Shane Ryan: The planet is important to Takeda; we’ve been carbon neutral since 2020. The aim is to reduce or to be near net zero in terms of greenhouse gas emissions before 2035, and before 2040 across the whole value chain. Right now, we’ve made significant progress already. For example, the manufacturing sites use 100% renewable electricity. We’ve also moved to electric within our commercial fleet. Each site has climate action program teams in place to identify the big leverage but also the small individual changes that we can make. We will see significant investment in our Bray plant, where there’s going to be an acceleration of this initiative in terms of investment in solar panels and moving to heat pump technology. Every year we’re making ground. The real opportunity for Takeda will be in Scope 3, which is our vendors and suppliers. So how can we work with them to reduce emissions and be in line with our ambition in 2035 and 2040?
One thing I have learned from our work in this area and from our planet team, who do a tremendous job in the organization in advocating change, is that this is also about personal choices and what we do on a day-to-day basis at work and also at home. Indeed, we had a very recent visit by our Minister for Trade Enterprise and Employment Simon Coveney, and he was very impressed with our site but also with the ambition we have to reduce our emissions so quickly.
BF: From the Irish facilities, you export to over 60 different countries. Could you tell me how important the American market is for you?
Shane Ryan: The American market is really important for all pharma and biopharmaceutical organizations, it being the biggest market on the globe. Across our two sites, approximately 25% of our manufactured product is exported to the United States. Our sites in Ireland and the bulk of the approximately 90 other manufacturing plants from over 85 biopharmaceutical companies across Ireland would have EMA and FDA certifications. So, it’s a really important market for not just Takeda but also our peers. We know Ireland has a very special relationship with the US and we’re delighted to be a key exporter to the US market as well as other markets across the globe.
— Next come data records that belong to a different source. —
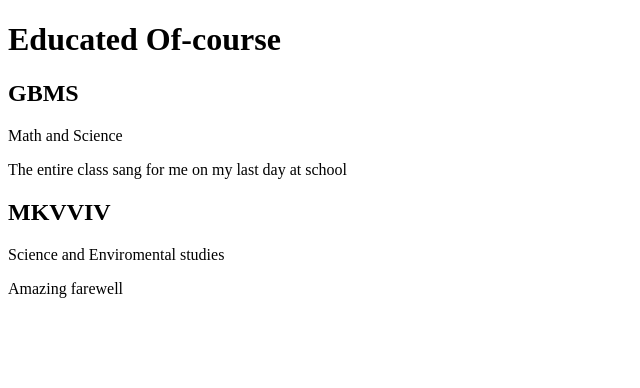
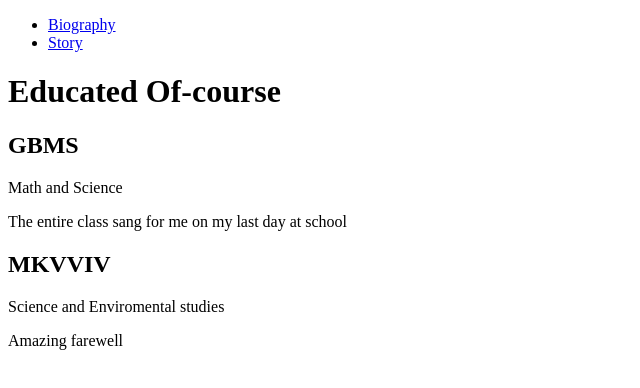
Before and after one commit to deveshsjain/Lab5, a plain HTML site: page education.html in a window 1280 px wide. Shown: the whole page, without its empty margins (0-640 px from the left). Drawn offline with Linux system fonts and the light colour scheme.

Commit message:
Updated education.html with anchor

```diff
--- a/education.html
+++ b/education.html
@@ -7,6 +7,15 @@
 </head>
 
 <body>
+    <header>
+        <nav>
+            <ul>
+                <li><a href="index.html" title="Biography">Biography</a></li>
+
+                <li><a href="story.html" title="Story">Story</a></li>
+            </ul>
+        </nav>
+    </header>
     <main>
         <h1>Educated Of-course</h1>
 
```
Lines whose indentation alone changed are shown as unchanged.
BF: You’ve been with Takeda for more than 12 years, almost half the time the company has been in Ireland. In 2019 you stepped up into your position as general manager at a crucial time for the medical community. What are your current top three priorities as general manager at Takeda Ireland, and what vision do you have for the company in the next five to ten years?
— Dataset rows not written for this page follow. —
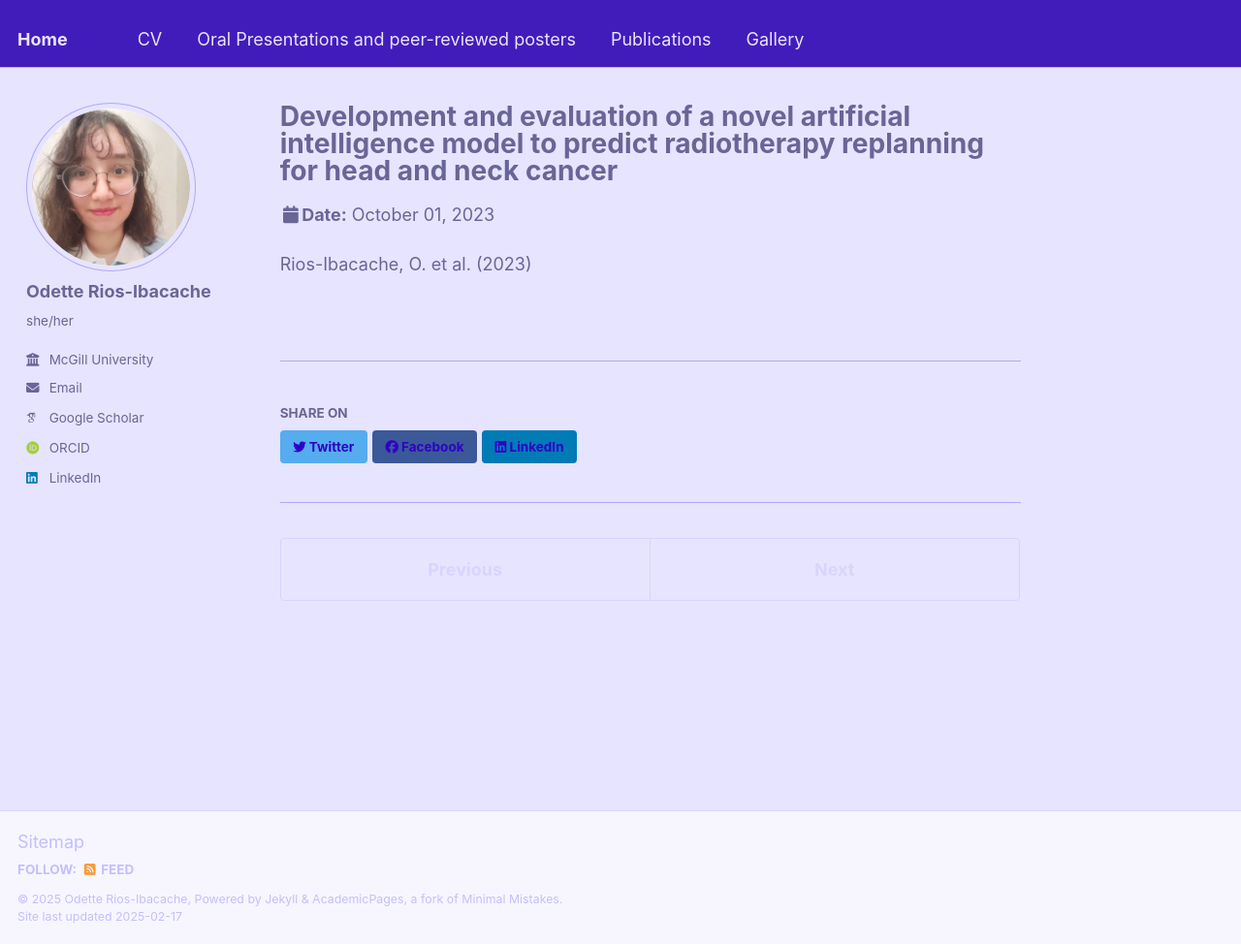
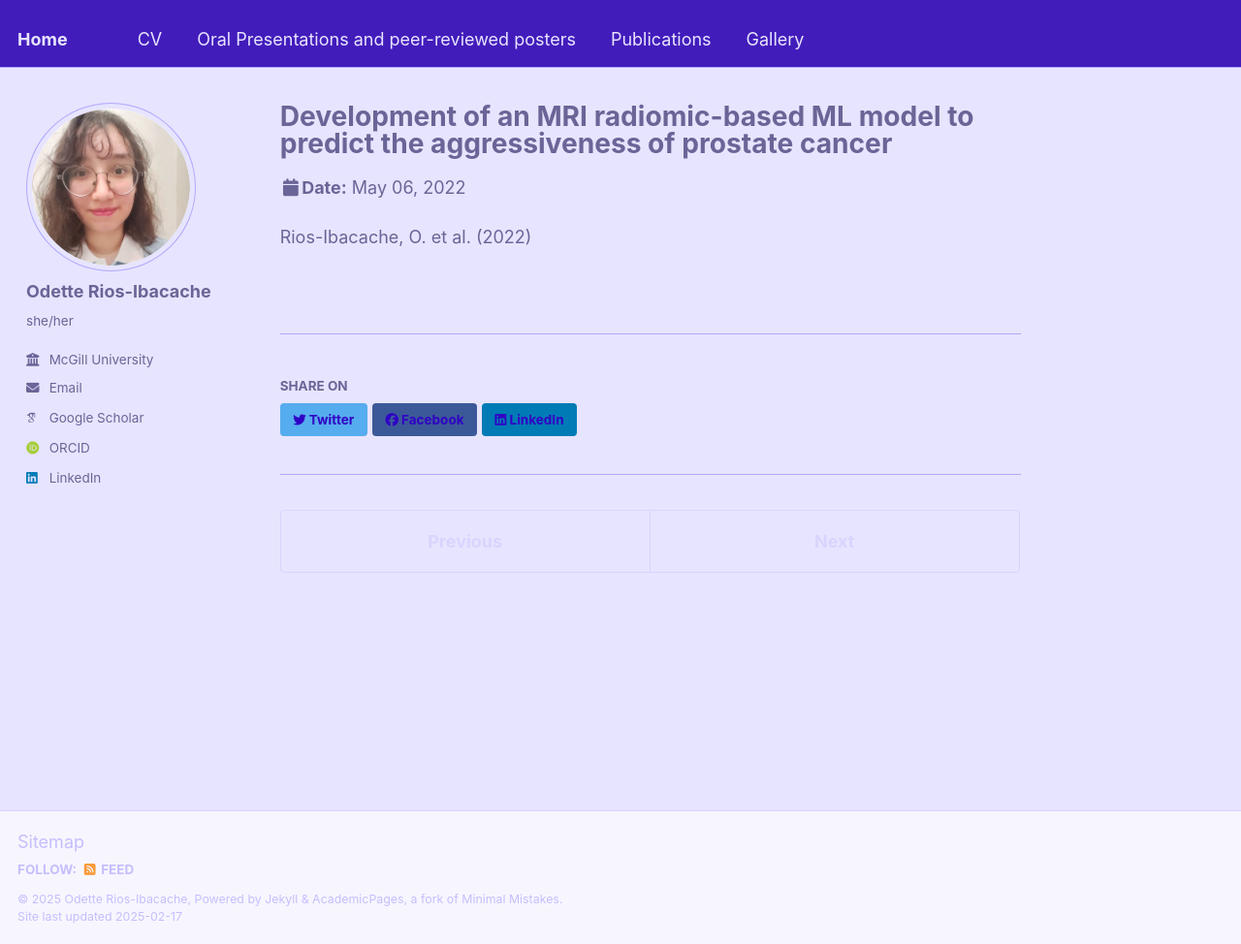
Before and after one commit to OdetteRiosI/odetteriosi.github.io, a Jekyll site: the page built from _talks/talk-7.md, in a window 1280 px wide and 974 px high. Shown: the whole window at 97% size. Built offline with Jekyll 4.4.1, drawn with Linux system fonts in a browser that asks for light colours; some web fonts are replaced.

Commit message:
Update talk-7.md

```diff
--- a/_talks/talk-7.md
+++ b/_talks/talk-7.md
@@ -1,11 +1,11 @@
 ---
-title: "Development and evaluation of a novel artificial intelligence model to predict radiotherapy replanning for head and neck cancer"
-collection: talks
-type: "Institutional talk"
-permalink: /talks/talk-6
+title: "Development of an MRI radiomic-based ML model to predict the aggressiveness of prostate cancer"
+collection: posters
+type: "Poster"
+permalink: /talks/talk-7
 venue: "McGill Medical Physics Friday Morning Talk"
-date: 2023-10-01
-location: "Montreal, QC, Canada"
+date: 2022-05-06/10
+location: "Copenhagen, Denmark"
 ---
 
-Rios-Ibacache, O. et al. (2023)
+Rios-Ibacache, O. et al. (2022)
```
Shane Ryan: The top priority is to continue on our growth trajectory, so, to continue to attract investments from a manufacturing perspective. Takeda has a rich pipeline. Secondly, we’re a thought leader and a valued contributor to the healthcare ecosystem here. We hope to continue to be able to do that and to bring our innovative medicines to market in a timely fashion, and also contribute to value beyond the medicines, through our partnerships with the academic institutions, with healthcare, and patient organizations. The third one is that we continue to be a real magnet for talent in Ireland and beyond. We have a diverse set of employment opportunities, and we are very much committed to diversity, equity and inclusion. So, it’s a priority that we continue to attract talent and offer a fulfilling, successful career journeys which empower individuals to make meaningful contributions to our healthcare ecosystem and beyond.
BF: What is your final message to the readers of USA Today?
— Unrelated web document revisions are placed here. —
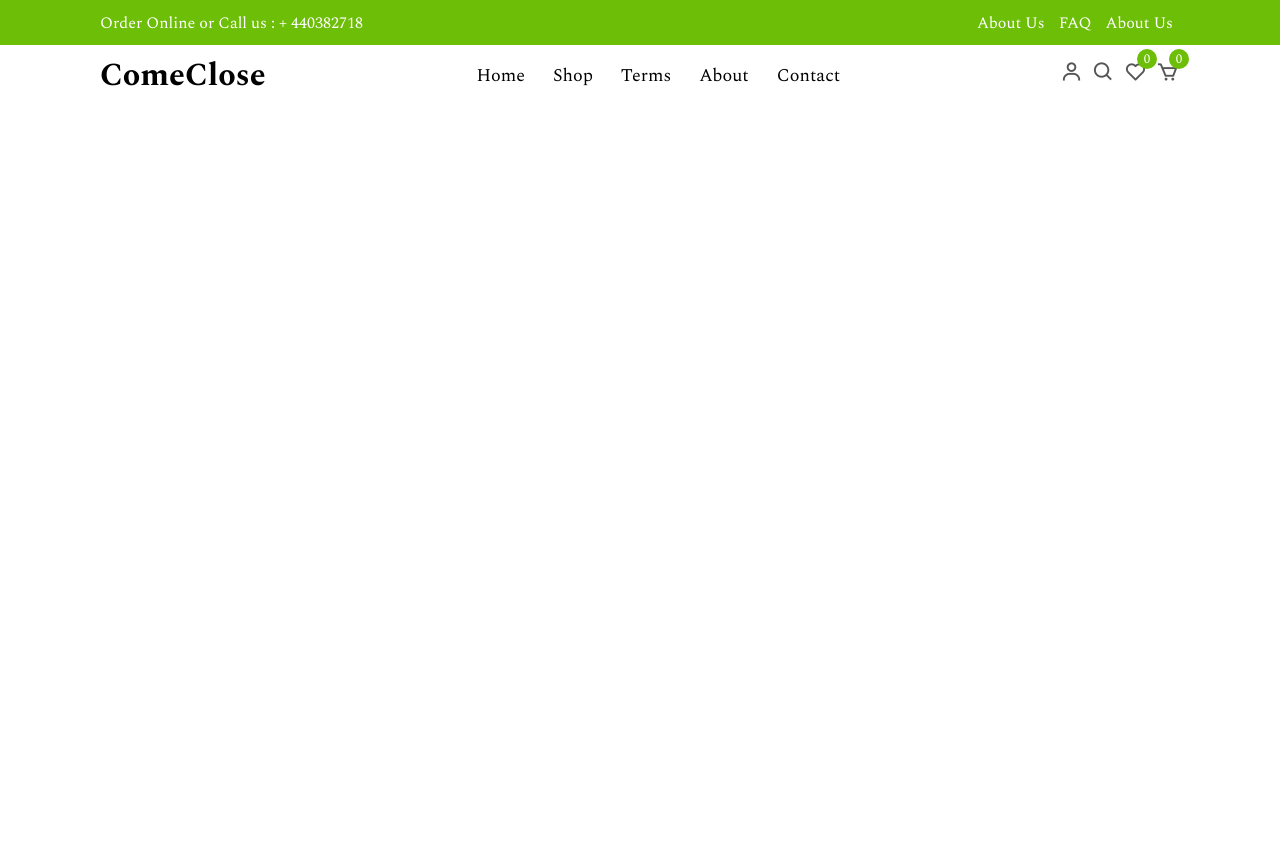
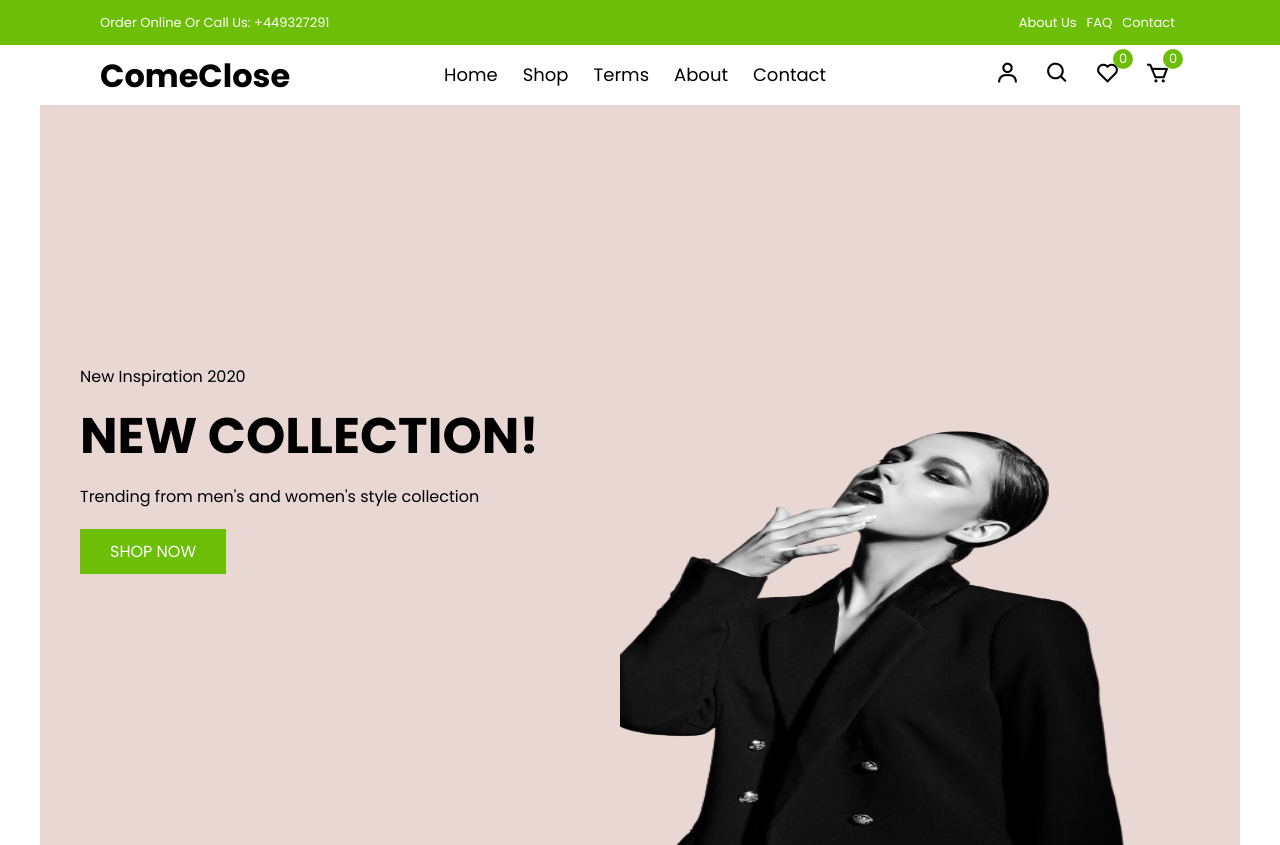
Before and after one commit to Md-shahien-khan/ComeClose, a plain HTML site: page index.html in a window 1280 px wide. Before the commit the page ends 800 px from the top, so only its background shows below. Drawn offline with nearby package versions, Linux system fonts and the light colour scheme.

Commit message:
some changes made

```diff
--- a/index.html
+++ b/index.html
@@ -16,15 +16,16 @@
 
 <body>
     <!-- header -->
+     <!-- Header -->
      <header class="header" id="header">
-        <!-- top nav -->
+        <!-- Top Nav -->
         <div class="top-nav">
           <div class="container d-flex">
-                <p>Order Online or Call us : + 440382718</p>
+            <p>Order Online Or Call Us: +449327291</p>
             <ul class="d-flex">
-                    <li><a href="">About Us</a></li>
-                    <li><a href="">FAQ</a></li>
-                    <li><a href="">About Us</a></li>
+              <li><a href="#">About Us</a></li>
+              <li><a href="#">FAQ</a></li>
+              <li><a href="#">Contact</a></li>
             </ul>
           </div>
         </div>
@@ -32,21 +33,27 @@
         <div class="navigation">
             <div class="nav-center container d-flex">
                 <a href="" class="logo"><h1>ComeClose</h1></a>
-                <!-- ul lists -->
                 <ul class="nav-list d-flex">
-                    <li class="nav-item"><a href="/" class="nav-link">Home</a></li>
+                <!-- nav item -->
                 <li class="nav-item">
-                        <a href="product.html" class="nav-link">Shop</a></li>
+                    <a href="/" class="nav-link">Home</a>
+                </li>
                 <li class="nav-item">
-                        <a href="#terms" class="nav-link">Terms</a></li>
+                    <a href="product.html" class="nav-link">Shop</a>
+                </li>
                 <li class="nav-item">
-                        <a href="#about" class="nav-link">About</a></li>
+                <a href="#terms" class="nav-link">Terms</a>
+                </li>
+                <li class="nav-item">
+                    <a href="#about" class="nav-link">About</a>
+                </li>
                 <li class="nav-item">
                     <a href="#contact" class="nav-link">Contact</a>
                 </li>
+                <!-- fot hamburger -->
                 <li class="icons d-flex">
                 <a href="login.html" class="icon">
-                            <i class='bx bx-user'></i>
+                    <i class="bx bx-user"></i>
                 </a>
                 <div class="icon">
                     <i class="bx bx-search"></i>
@@ -64,7 +71,7 @@
                 <!-- icons -->
                 <div class="icons d-flex">
                     <a href="login.html" class="icon">
-                        <i class='bx bx-user'></i>
+                        <i class="bx bx-user"></i>
                     </a>
                     <div class="icon">
                         <i class="bx bx-search"></i>
@@ -79,18 +86,60 @@
                     </a>
                 </div>
                 <!-- hamburger -->
-                <div class="menu">
+                <div class="hamburger">
                 <i class="bx bx-menu-alt-left"></i>
                 </div>
             </div>
         </div>
+        <!-- hero -->
+        <div class="hero">
+            <div class="glide" id="glide_1">
+            <div class="glide__track" data-glide-el="track">
+                <ul class="glide__slides">
+                <li class="glide__slide">
+                    <div class="center">
+                        <div class="left">
+                            <span class="">New Inspiration 2020</span>
+                            <h1 class="">NEW COLLECTION!</h1>
+                            <p>Trending from men's and women's  style collection</p>
+                            <a href="#" class="hero-btn">SHOP NOW</a>
+                        </div>
+                        <div class="right">
+                            <img class="img1" src="./images/model1.png" alt="">
+                        </div>
+                    </div>
+                </li>
+                <li class="glide__slide">
+                    <div class="center">
+                        <div class="left">
+                            <span>New Inspiration 2020</span>
+                            <h1>THE PERFECT MATCH!</h1>
+                            <p>Trending from men's and women's  style collection</p>
+                            <a href="#" class="hero-btn">SHOP NOW</a>
+                        </div>
+                        <div class="right">
+                            <img class="img2" src="./images/model2.png" alt="">
+                        </div>
+                    </div>
+                </li>
+                <li class="glide__slide">
+                    <div class="center">
+                        <div class="left">
+                            <span>New Inspiration 2020</span>
+                            <h1>THE PERFECT MATCH!</h1>
+                            <p>Trending from men's and women's  style collection</p>
+                            <a href="#" class="hero-btn">SHOP NOW</a>
+                        </div>
+                        <div class="right">
+                            <img class="img3" src="./images/model4.png" alt="">
+                        </div>
+                    </div>
+                </li>
+                </ul>
+            </div>
+            </div>
+        </div>
       </header>
-
-
-
-
-
-
 
 
 
--- a/js/index.js
+++ b/js/index.js
@@ -1,8 +1,8 @@
-const menu = document.querySelector('.menu');
-const navList = document.querySelector('.nav-list');
+const hamburger = document.querySelector(".hamburger");
+const navList = document.querySelector(".nav-list");
 
-if(menu){
-    menu.addEventListener('click', ()=>{
-        navList.classList.toggle('open');
-    })
+if (hamburger) {
+  hamburger.addEventListener("click", () => {
+    navList.classList.toggle("open");
+  });
 }
--- a/js/slider.js
+++ b/js/slider.js
@@ -0,0 +1,14 @@
+// // hero carousel
+const slider1 = document.querySelector('#glide_1');
+if(slider1){
+    new Glide(slider1, {
+        type : 'carousel',
+        startAt : 0,
+        Autoplay : 3000,
+        gap : 0,
+        hoverpause : true,
+        preView : 1,
+        animationDuration : 800,
+        AnimationTimingFunc : 'linear',
+    }).mount();
+}
--- a/style.css
+++ b/style.css
@@ -1,12 +1,13 @@
 /* fonts */
-@import url('https://fonts.googleapis.com/css2?family=Spectral:ital,wght@0,200;0,300;0,400;0,500;0,600;0,700;0,800;1,200;1,300;1,400;1,500;1,600;1,700;1,800&display=swap');
+@import url('https://fonts.googleapis.com/css2?family=Poppins:ital,wght@0,100;0,200;0,300;0,400;0,500;0,600;0,700;0,800;0,900;1,100;1,200;1,300;1,400;1,500;1,600;1,700;1,800;1,900&display=swap');
 *,
 *::after,
 *::before{
     margin: 0;
     padding: 0;
-    box-sizing: border-box;
+    box-sizing: inherit;
 }
+/* basic reset */
 :root{
     --white : #fff;
     --black : #222;
@@ -14,19 +15,17 @@
     --grey1 : #f0f0f0;
     --grey2 : #e9d7d3;
 }
-
 html{
+    box-sizing: border-box;
     font-size: 62.5%;
 }
 body{
-    font-family: 'Spectral', sans-serif;
+    font-family: 'Poppins', sans-serif;
     font-size: 1.6rem;
     background-color: var(--white);
-
     font-weight: 400;
     font-style: normal;
 }
-
 a{
     text-decoration: none;
     color: inherit;
@@ -45,15 +44,16 @@ li{
 }
 
 /* Header */
+/* top nav */
 .header{
     position: relative;
     min-height: 100vh;
+    /* background: pink; */
     overflow-x: hidden;
 }
 .top-nav{
     background-color: var(--green);
-    font-size: 1.6rem;
-    /* padding: 7px; */
+    font-size: 1.3rem;
     color: var(--white);
 }
 .top-nav div{
@@ -61,11 +61,10 @@ li{
     height: 4.5rem;
 }
 .top-nav a{
-    padding: 0 0.7rem;
+    padding: 0 0.5rem;
     color: var(--white);
 }
-
-/* Navigation  */
+/* navigation */
 .navigation{
     height: 6rem;
     line-height: 6rem;
@@ -73,36 +72,35 @@ li{
 .nav-center{
     justify-content: space-between;
 }
-/* nav list icons */
+
+/* nav list and icons */
 .nav-center .nav-item:not(:last-child){
-    margin-right: 0.8rem;
+    margin-right: 0.5rem;
 }
 .nav-center .nav-link{
     font-size: 1.8rem;
     padding: 1rem;
 }
 .nav-center .nav-link:hover{
-    color: var(--green);
+    color: var(--green );
 }
 
-
-/* Icons */
+/* icon */
 .icon{
     cursor: pointer;
-    font-size: 2.3rem;
-    padding: 0.1rem;
-    color: #555;
+    font-size: 2.5rem;
+    padding: 0 1rem;
     position: relative;
 }
 .icon:not(:last-child){
-    margin-right : 0.7rem;
+    margin-right: 0.5rem;
 }
 .icon span{
     position: absolute;
-    top: 4px;
-    right: -9px;
+    top: 3px;
+    right: -3px;
     background-color: var(--green);
-    color: var(--white);
+    color: white;
     border-radius: 50%;
     font-size: 1.3rem;
     height: 2rem;
@@ -112,22 +110,99 @@ li{
 .nav-list .icons{
     display: none;
 }
-.nav-center .menu{
+.nav-center .hamburger{
     display: none;
     font-size: 2.3rem;
     color: var(--black);
     cursor: pointer;
 }
 
+/* hero */
+.hero,
+.hero .glide__slides{
+    background-color: var(--grey2);
+    position: relative;
+    height: calc(100vh - 6rem);
+    margin: 0 4rem;
+    overflow: hidden;
+}
+.hero .center{
+    display: flex;
+    align-items: center;
+    justify-content: center;
+    position: relative;
+    height: 100%;
+    padding-top: 3rem;
+}
+.hero .left{
+    position: absolute;
+    top: 0;
+    left: 0;
+    opacity: 0;
+    transition: all 1000ms ease-in-out;
+}
+.hero .left h1{
+    font-size: 5rem;
+    margin: 1rem 0;
+}
+.hero .left p{
+    font-size: 1.6rem;
+    margin: 0 0 1rem;
+}
+.hero .left .hero-btn{
+    display: inline-block;
+    padding: 1rem 3rem;
+    font-size: 1.6rem;
+    margin-top: 1rem;
+    background-color: var(--green);
+    color: white;
+}
+.hero .right{
+    flex: 0 0 50%;
+    height: 100%;
+    position: relative;
+    text-align: center;
+}
+.hero .right img{
+    position: absolute;
+    width: 55rem;
+    opacity: 0;
+    transition: all 1000ms ease-in-out;
+}
+.hero .right img.img1{
+    width: 85%;
+    right: -25%;
+    bottom: -50%;
+}
+.hero .right img.img2{
+    width: 90%;
+    right: -40%;
+    bottom: -40%;
+}
+.hero .right img.img3{
+    width: 90%;
+    right: -45%;
+    bottom: -42%;
+}
+.glide__slide--active .center .right img{
+    bottom: -3%;
+    opacity: 1;
+}
+.glide__slide--active .left{
+    opacity: 1;
+    top: 35%;
+}
+.img1, .img2, .img3{
+    height: 450px;
+    /* width: 100%; */
+}
 
 /* media query */
-@media screen and (max-width : 768px) {
+@media (max-width : 768px){
     .nav-list{
-        margin-top: 15px;
         position: fixed;
         top: 12%;
         left: -100%;
-        /* it was 0 then we added -100 to remove */
         flex-direction: column;
         align-items: flex-start;
         box-shadow: 5px 5px 10px rgba(0, 0, 0, 0.2);
@@ -135,9 +210,8 @@ li{
         height: 100%;
         max-width: 35rem;
         width: 0;
-        /* it was 100% before */
         z-index: 100;
-        transition: all 300mx ease-in-out;
+        transition: all 300ms ease-in-out;
     }
     .nav-list.open{
         left: 0;
@@ -147,12 +221,13 @@ li{
         margin: 0 0 1rem 0;
         width: 100%;
     }
-    .nav-list .nav-links{
+    .nav-list .nav-link{
         font-size: 2rem;
         color: var(--black);
     }
-    .nav-center .menu{
+    .nav-center .hamburger{
         display: block;
+        font-size: 3rem;
     }
     .icons{
         display: none;
@@ -168,3 +243,28 @@ li{
         height: 3rem;
     }
 }
+@media (max-width : 567px){
+    .center .right img.img1{
+        width: 30rem;
+    }
+    .center .right img.img2{
+        width: 33rem;
+    }
+    .center .right img.img3{
+        width: 30rem;
+    }
+    .hero, .hero .glide__slides{
+        margin: 0;
+        padding: 0 3rem;
+    }
+    .hero .left h1{
+        font-size: 3rem;
+    }
+    .hero .left span{
+        font-size: 1.4rem;
+    }
+    .hero .left p{
+        font-size: 1.5rem;
+        width: 80%;
+    }
+}
```
Also changed, not shown: images/model1.png (added), images/model2.png (added), images/model3.png (added), 1 other file. Lines whose indentation alone changed are shown as unchanged.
Shane Ryan: Ireland is a great country to live and invest in. Whether you come here to visit, work or live, you’ll be very welcome. There is a range of supports to ensure that you hit the ground running and people are keen to understand, collaborate, partner, and see you succeed. So please continue to come here and invest. We look forward to welcoming you.